A budget cut also means loss of jobs for really incredible teachers who sometimes have to find work in another field. I think we are so fortunate in Canada because our educators require a degree to teach in the classroom. Most teachers are accredited, which means they are able to give the final exams to learners rather than have them a departmental final exam issued through the province or territory’s department of education. A few years back, when I was taking my Master’s Degree, Rick Sawa showed us a video of teachers who spent the day drinking coffee and reading the newspaper. They were employed but weren’t qualified to teach however, they had a contract so they were paid to do nothing. He asked us how we felt about this situation and one of my colleagues pointed out this was an American problem Canada didn’t suffer from because it is a requirement to have a degree here. I am continuously in awe of the people we instruct who become doctors, lawyers, health care workers, miners, oil riggers and so on… yet teachers aren’t considered essential workers and they are one of the lowest paid occupations despite having a degree.

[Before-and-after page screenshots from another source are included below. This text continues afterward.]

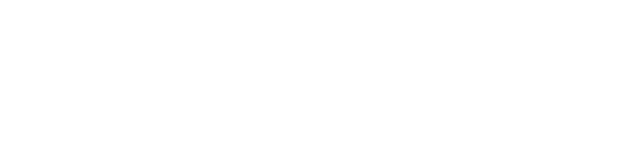
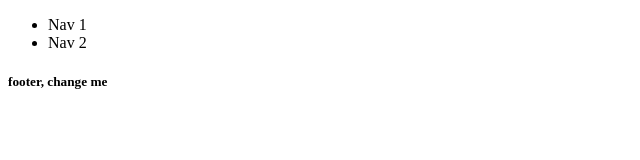
Before and after one commit to Pisotski/Coffee-Wars, a plain HTML site: page index.html in a window 1280 px wide. Shown: the whole page, without its empty margins (0-640 px from the left). Drawn offline with Linux system fonts and the light colour scheme.

Commit message:
creating structure

```diff
--- a/index.html
+++ b/index.html
@@ -6,6 +6,24 @@
             <title>Coffee-Wars</title>
         </head>
         <body>
+            <header>
+                <nav>
+                    <!-- Main Navigation -->
+                    <ul id="navbar-ul">
+                        <li class="navbar-li">Nav 1</li>
+                        <li class="navbar-li">Nav 2</li>
+                    </ul>
+                </nav>
+                    <!-- Navigation Ends-->
 
+            </header>
+                    <!-- Main Content -->
+            <main>
+            </main>
+                    <!-- Main Ends -->
+            <footer>
+                <h5>footer, change me</h5>
+            </footer>
         </body>
+        <script type="text/javascript" src="./js/index.js"></script>
     </html>
```
Also changed, not shown: css/main.css (added), js/index.js (added), 1 other file. Lines whose indentation alone changed are shown as unchanged.
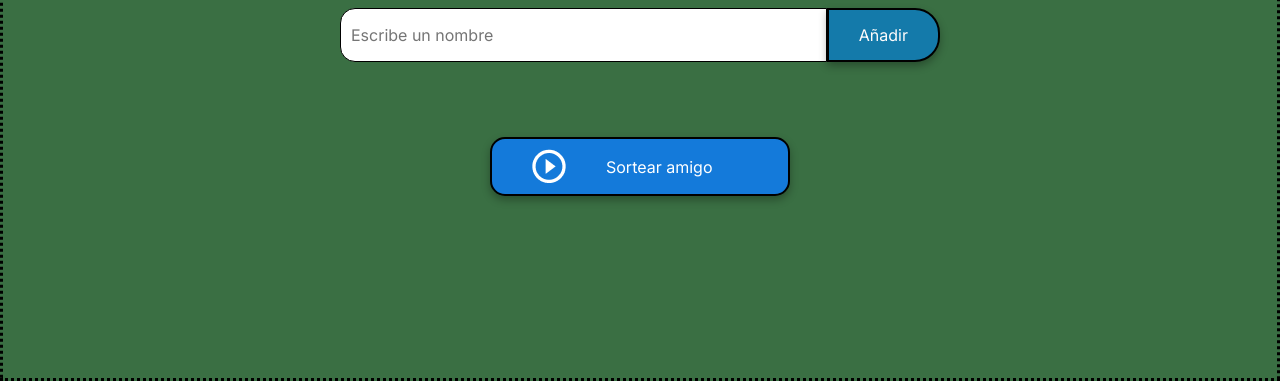
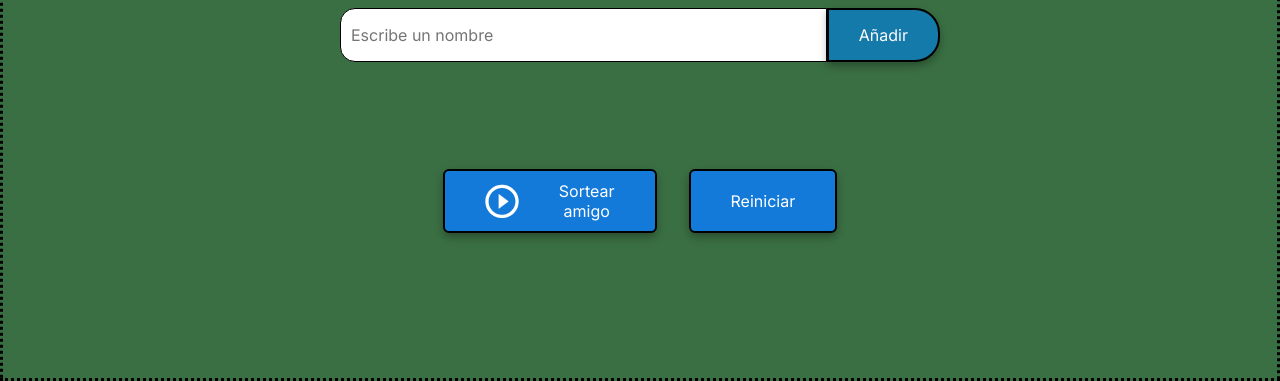
Before and after one commit to Letvvvie/challenge-amigo-secreto, a plain HTML site: page index.html in a window 1280 px wide. Shown: the part 419-800 px from the top of the page. Drawn offline with nearby package versions, Linux system fonts and the light colour scheme.

Commit message:
Agregué y cambié en app.js, index.html y style.css

```diff
--- a/app.js
+++ b/app.js
@@ -66,3 +66,10 @@ function sortearAmigo() {
 
   input.value = '';
 }
+
+function reiniciar() {
+  amigos = [];
+  document.getElementById('listaAmigos').innerHTML = '';
+  document.getElementById('resultado').innerHTML = '';
+  input.value = '';
+}
--- a/index.html
+++ b/index.html
@@ -32,6 +32,7 @@
                     <img src="assets/play_circle_outline.png" alt="Ícono para sortear">
                     Sortear amigo
                 </button>
+                <button class="button-reset" onclick="reiniciar()" aria-label="Reiniciar">Reiniciar</button>
             </div>
         </section>
     </main>
--- a/style.css
+++ b/style.css
@@ -147,11 +147,12 @@ ul {
 .button-draw {
     display: flex;
     align-items: center;
-    width: 100%;
     padding: 10px 40px;
     color: var(--color-white);
     background-color: var(--color-button);
     font-size: 16px;
+    border-radius: 6px;
+    cursor: pointer;
 }
 
 .button-draw img {
@@ -160,6 +161,29 @@ ul {
 
 .button-draw:hover {
     background-color: var(--color-button-hover);
+}
+
+.button-container {
+  display: flex;
+  justify-content: center;
+  align-items: center;
+  gap: 2rem;
+  margin-top: 2rem;
+}
+
+.button-reset {
+    display: flex;
+    align-items: center;
+    padding: 20px 40px;
+    color: var(--color-white);
+    background-color: var(--color-button);
+    font-size: 16px;
+    border-radius: 6px;
+    cursor: pointer;
+}
+
+.button-reset:hover {
+  background-color: #0b4777;
 }
 
 .animado {
```
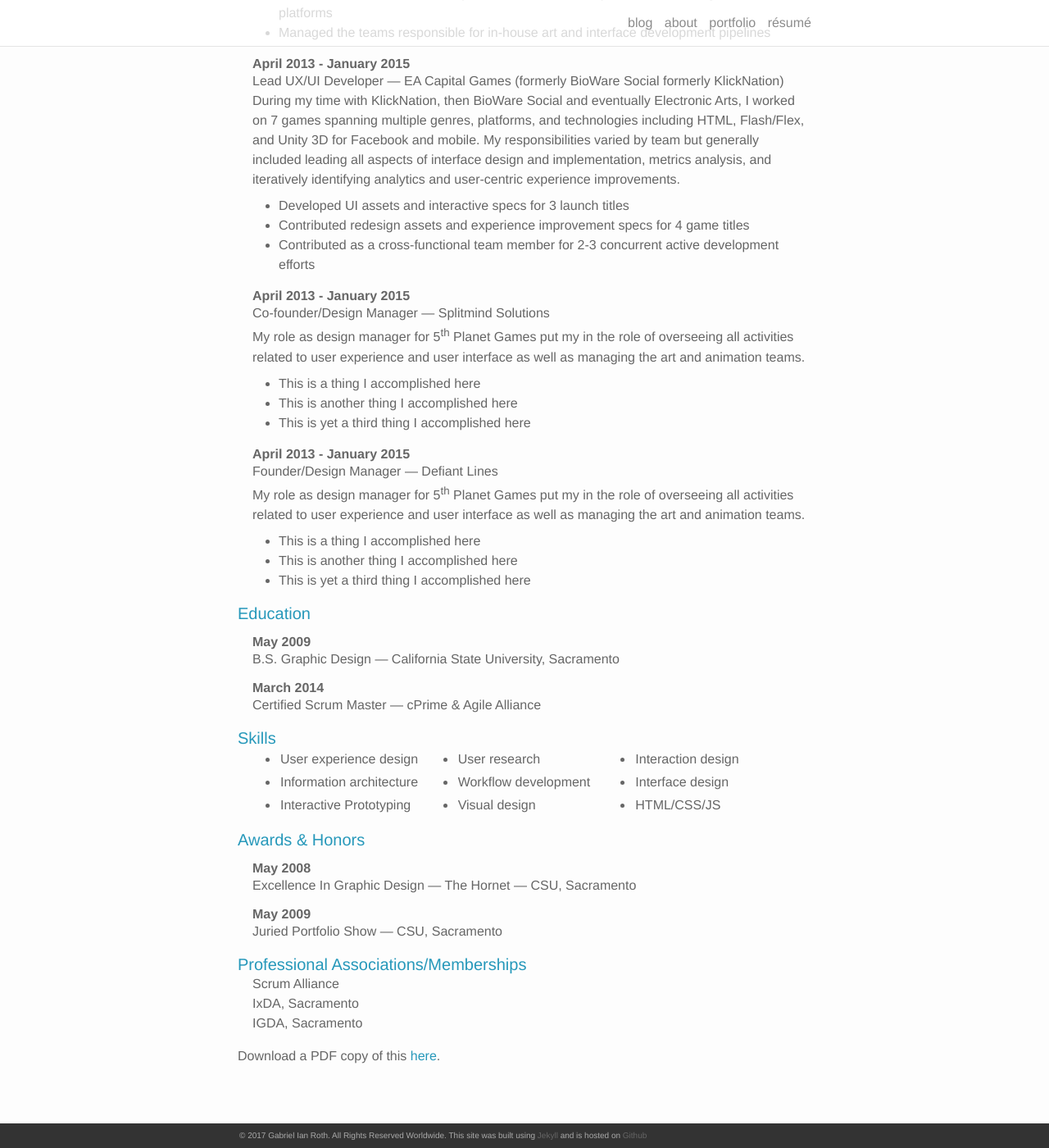
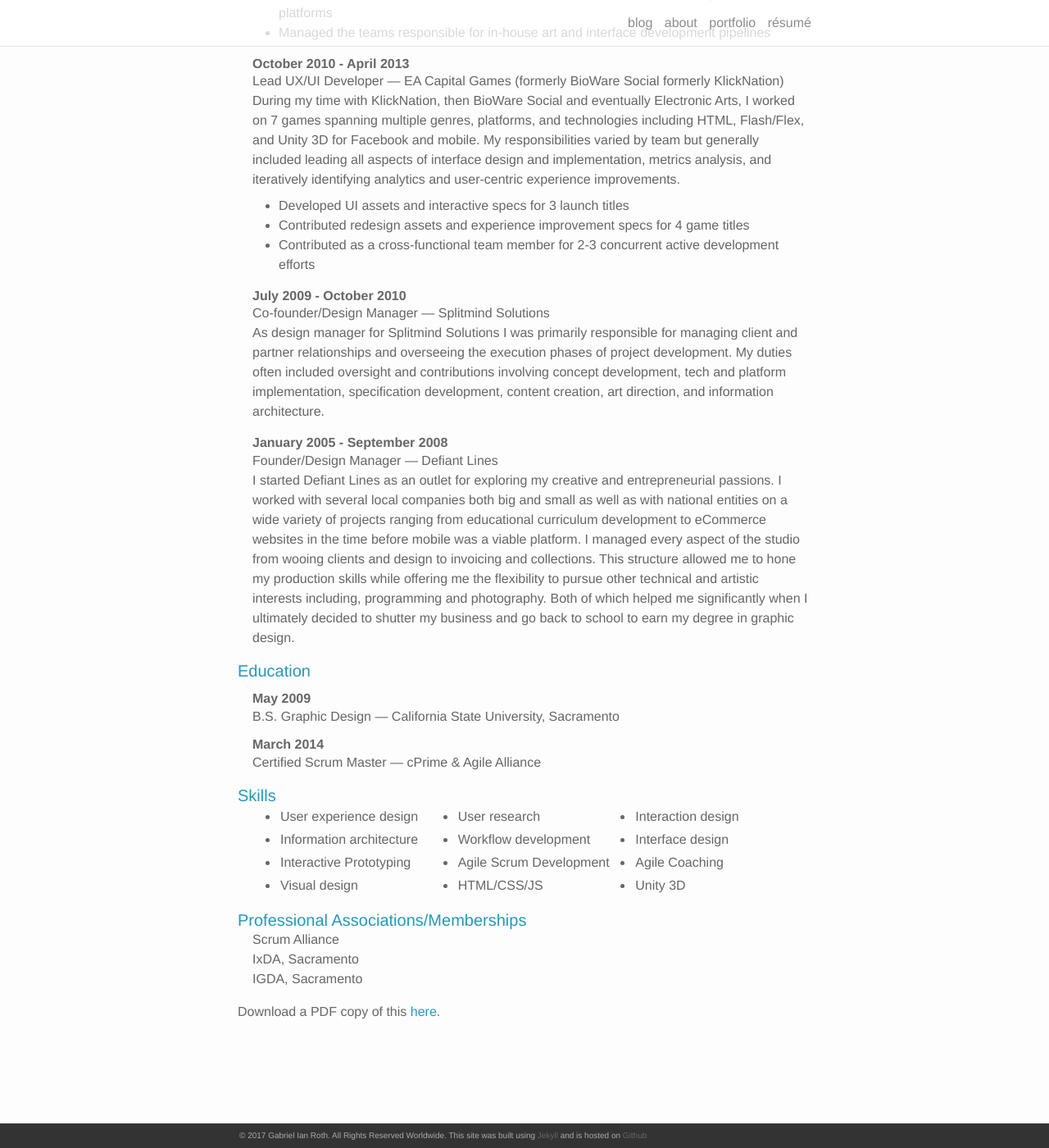
Before and after one commit to ConceptKreator/GabrielIan, a Jekyll site: the page built from resume.md, in a window 1280 px wide and 1400 px high, scrolled down 1227 px. Shown: the whole window at 82% size. Built offline with Jekyll 4.4.1, drawn with Linux system fonts in a browser that asks for light colours; nearby versions of some CDN libraries.

Commit message:
updates to resume - running spell checher

```diff
--- a/resume.md
+++ b/resume.md
@@ -33,7 +33,7 @@
         <li>Managed the teams responsible for in-house art and interface development pipelines</li>
     </ul>
     <ul class="work-items">
-        <h4 class="work-date">April 2013 - January 2015</h4>
+        <h4 class="work-date">October 2010 - April 2013</h4>
         <h4 class="work-place">Lead UX/UI Developer &mdash; EA Capital Games (formerly BioWare Social formerly KlickNation)</h4>
         <p>During my time with KlickNation, then BioWare Social and eventually Electronic Arts, I worked on 7 games spanning multiple genres, platforms, and technologies including HTML, Flash/Flex, and Unity 3D for Facebook and mobile. My responsibilities varied by team but generally included leading all aspects of interface design and implementation, metrics analysis, and iteratively identifying analytics and user-centric experience improvements.</p>
         <li>Developed UI assets and interactive specs for 3 launch titles</li>
@@ -41,20 +41,14 @@
         <li>Contributed as a cross-functional team member for 2-3 concurrent active development efforts</li>
     </ul>
     <ul class="work-items">
-        <h4 class="work-date">April 2013 - January 2015</h4>
+        <h4 class="work-date">July 2009 - October 2010</h4>
         <h4 class="work-place">Co-founder/Design Manager &mdash; Splitmind Solutions</h4>
-        <p>My role as design manager for 5<sup>th</sup> Planet Games put my in the role of overseeing all activities related to user experience and user interface as well as managing the art and animation teams. </p>
-        <li>This is a thing I accomplished here</li>
-        <li>This is another thing I accomplished here</li>
-        <li>This is yet a third thing I accomplished here</li>
+        <p>As design manager for Splitmind Solutions I was primarily responsible for managing client and partner relationships and overseeing the execution phases of project development. My duties often included oversight and contributions involving concept development, tech and platform implementation, specification development, content creation, art direction, and information architecture. </p>
     </ul>
     <ul class="work-items">
-        <h4 class="work-date">April 2013 - January 2015</h4>
+        <h4 class="work-date">January 2005 - September 2008</h4>
         <h4 class="work-place">Founder/Design Manager &mdash; Defiant Lines</h4>
-        <p>My role as design manager for 5<sup>th</sup> Planet Games put my in the role of overseeing all activities related to user experience and user interface as well as managing the art and animation teams. </p>
-        <li>This is a thing I accomplished here</li>
-        <li>This is another thing I accomplished here</li>
-        <li>This is yet a third thing I accomplished here</li>
+        <p>I started Defiant Lines as an outlet for exploring my creative and entrepreneurial passions. I worked with several local companies both big and small as well as with national entities on a wide variety of projects ranging from educational curriculum development to eCommerce websites in the time before mobile was a viable platform. I managed every aspect of the studio from wooing clients and design to invoicing and collections. This structure allowed me to hone my production skills while offering me the flexibility to pursue other technical and artistic interests including, programming and photography. Both of which helped me significantly when I ultimately decided to shutter my business and go back to school to earn my degree in graphic design.</p>
     </ul>
     <h4 class="resume-heads">Education</h4>
     <ul class="work-items">
@@ -67,22 +61,18 @@
     <ul class="work-items">
         <div class="skills-row">
             <li class="col one">User experience design</li>
-            <li class="col one">User research </li>
+            <li class="col one">User research</li>
             <li class="col one">Interaction design</li>
             <li class="col one">Information architecture</li>
             <li class="col one">Workflow development</li>
             <li class="col one">Interface design</li>
             <li class="col one">Interactive Prototyping</li>
+            <li class="col one">Agile Scrum Development</li>
+            <li class="col one">Agile Coaching</li>
             <li class="col one">Visual design</li>
             <li class="col one">HTML/CSS/JS</li>
+            <li class="col one">Unity 3D</li>
         </div>
-    </ul>
-    <h4 class="resume-heads">Awards & Honors</h4>
-    <ul class="work-items">
-        <h4 class="work-date">May 2008</h4>
-        <h4 class="work-place">Excellence In Graphic Design &mdash; The Hornet &mdash; CSU, Sacramento</h4>
-        <h4 class="work-date">May 2009</h4>
-        <h4 class="work-place">Juried Portfolio Show &mdash; CSU, Sacramento</h4>
     </ul>
     <h4 class="resume-heads">Professional Associations/Memberships</h4>
     <ul class="work-items">
```
Also changed, not shown: 9 other files.
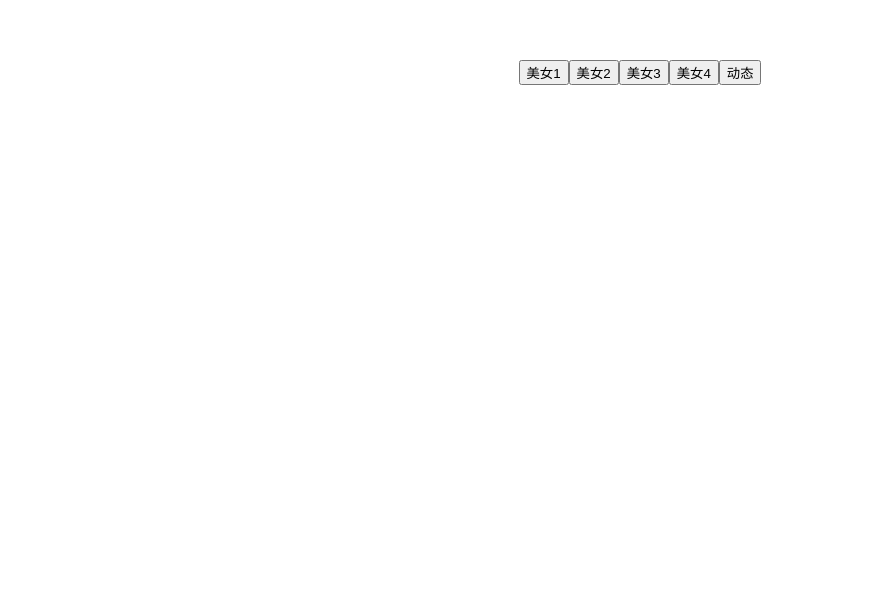
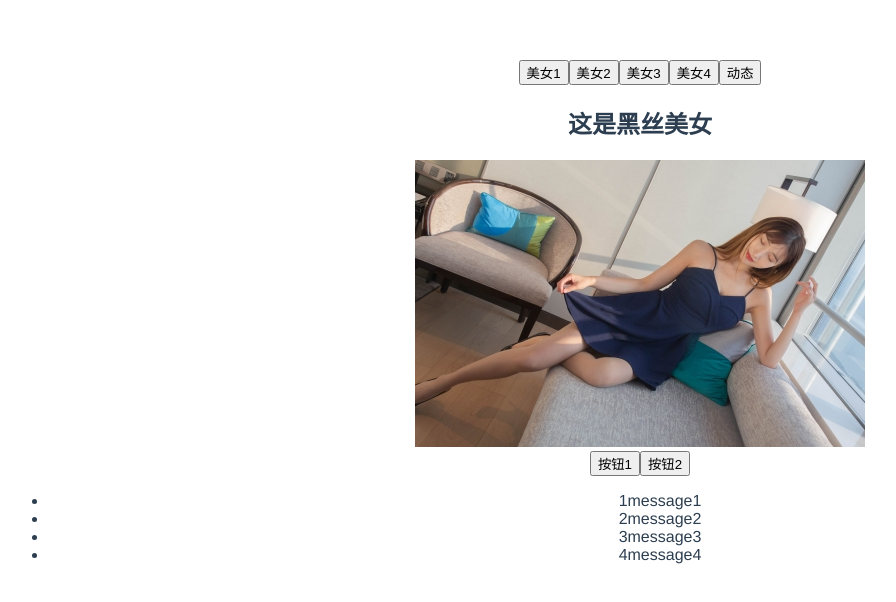
Before and after one commit to codegeekgao/vue-learn, a Vue app in the folder day15/my-vue-cli/: page /about/son2 in a window 1280 px wide. Shown: the top 602 px of the page, without its empty margins (0-896 px from the left). Built offline with nearby package versions, Linux system fonts and the light colour scheme.

Commit message:
:sparkles: router-children

```diff
--- a/day15/my-vue-cli/src/router/index.js
+++ b/day15/my-vue-cli/src/router/index.js
@@ -12,7 +12,21 @@
   },
   {
     path: '/about',
-    component: (resolve) => require(['@/views/about'], resolve)
+    component: (resolve) => require(['@/views/about'], resolve),
+    children: [
+      {
+        path: '',
+        redirect: 'son2'
+      },
+      {
+        path: 'son1',
+        component: () => import('@/views/son1')
+      },
+      {
+        path: 'son2',
+        component: () => import('@/views/son2')
+      }
+    ]
   },
   {
     path: '/detail',
--- a/day15/my-vue-cli/src/views/about.vue
+++ b/day15/my-vue-cli/src/views/about.vue
@@ -2,7 +2,12 @@
   <div>
     <h2>这是黑丝美女</h2>
     <img :src="url">
+    <br/>
+    <router-link tag="button" to="/about/son1">按钮1</router-link>
+    <router-link tag="button" to="/about/son2">按钮2</router-link>
+    <router-view></router-view>
   </div>
+
 </template>
 
 <script>
--- /dev/null
+++ b/day15/my-vue-cli/src/views/son1.vue
@@ -0,0 +1,20 @@
+<template>
+  <div>
+    <ul>
+      <li>message1</li>
+      <li>message2</li>
+      <li>message3</li>
+      <li>message4</li>
+    </ul>
+  </div>
+</template>
+
+<script>
+export default {
+  name: 'son1'
+}
+</script>
+
+<style scoped>
+
+</style>
--- /dev/null
+++ b/day15/my-vue-cli/src/views/son2.vue
@@ -0,0 +1,20 @@
+<template>
+  <div>
+    <ul>
+      <li>1message1</li>
+      <li>2message2</li>
+      <li>3message3</li>
+      <li>4message4</li>
+    </ul>
+  </div>
+</template>
+
+<script>
+export default {
+  name: 'son2'
+}
+</script>
+
+<style scoped>
+
+</style>
```
Also changed, not shown: day15/my-vue-cli/src/components/HelloWorld.vue (+6 -1 lines).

A lot of incredible strides have been achieved through technology. In hot and humid countries like Peru, bill boards have been created to absorb the droplets from the atmosphere to provide clean drinking water to communities that struggle with water shortages. Bill Gates has funded a project that turns excrement into water whose by-product is ‘compost’ bricks that can be burned and the whole process creates electricity. He went on the Tonight Show with Jimmy Fallon to plug this revolutionary idea (YouTube search: Billy Gates Water Made From Poo to watch) and share the method of how water is made from waste. Despite this progress, we have lost some of the elemental basics of what makes learning fun… things like dancing, playing music, learning to cook, bead and bake, writing in cursive handwriting and even getting out of the classroom to experience real, hands on learning that includes field trips and going to the public library. Progress has made us faster yet I still miss going to my mailbox and pulling out an envelope with a real letter inside. On the occasion where I do receive a letter, I save it and open it when I can drink in every word as the paper bends between my fingers and the ink smudges where I spill my tea. Then I fold the letter up and place it back in the envelope. I may read it three or four more times before I respond. Which reminds me… I owe someone a letter. I’m going to read her letter again before I respond. I guess I’ll go turn the kettle on for a cup of tea. Maybe not all progress is a detriment… hot tea in less than ten minutes instead of having to light a fire, pump the water from an outdoor water well and then boil a kettle on the stove top is a comfort I enjoy immensely!
Have a great week, everyone.